MATERIALS PROVIDED START

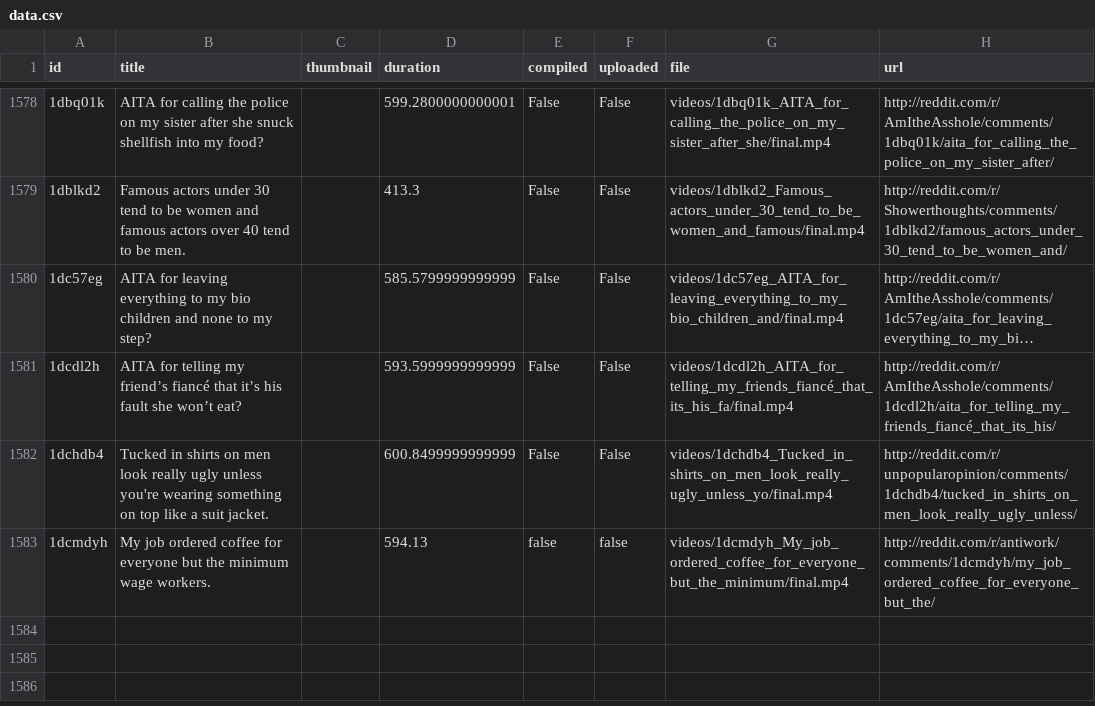
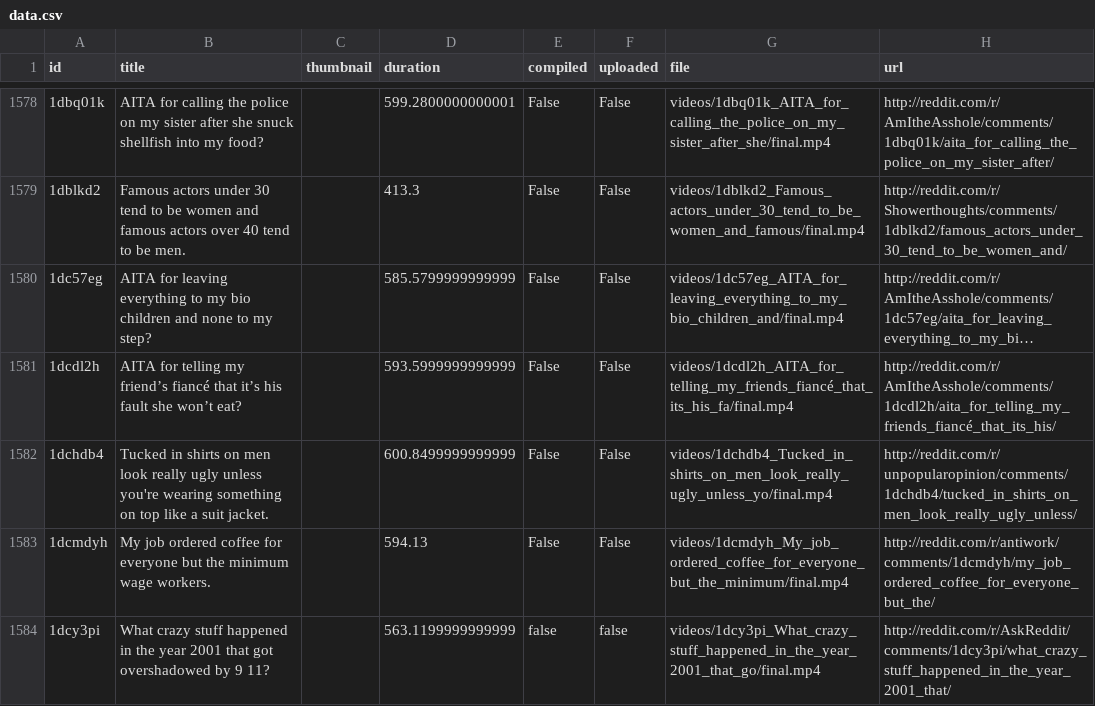
Before and after one commit to alexlaverty/python-reddit-youtube-bot, a CSV file: data.csv, drawn as a sheet; only a part is shown, gaps mark what is left out; long unchanged cells end in …; the diff names each change by its address in the sheet, - before the commit and + after, or states it on an @@ line.

```diff
--- a/data.csv
+++ b/data.csv
-E1583 (compiled): false
+E1583 (compiled): False
-F1583 (uploaded): false
+F1583 (uploaded): False
+row 1584: 1dcy3pi | What crazy stuff happened in the year 2001 that got overshadowed by 9 11? |  | 563.1199999999999 | false | false | videos/1dcy3pi_What_crazy_stuff_happened_in_the_year_2001_that_go/final.mp4 | http://reddit.com/r/AskReddit/comments/1dcy3pi/what_crazy_stuff_happened_in_the_year_2001_that/
```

MATERIALS PROVIDED END

## WHAT THE EXERCISE ASKS
Collect from the data above every line that includes "compiled".

## RESPONSE TO THIS TASK
-E1583 (compiled): false
+E1583 (compiled): False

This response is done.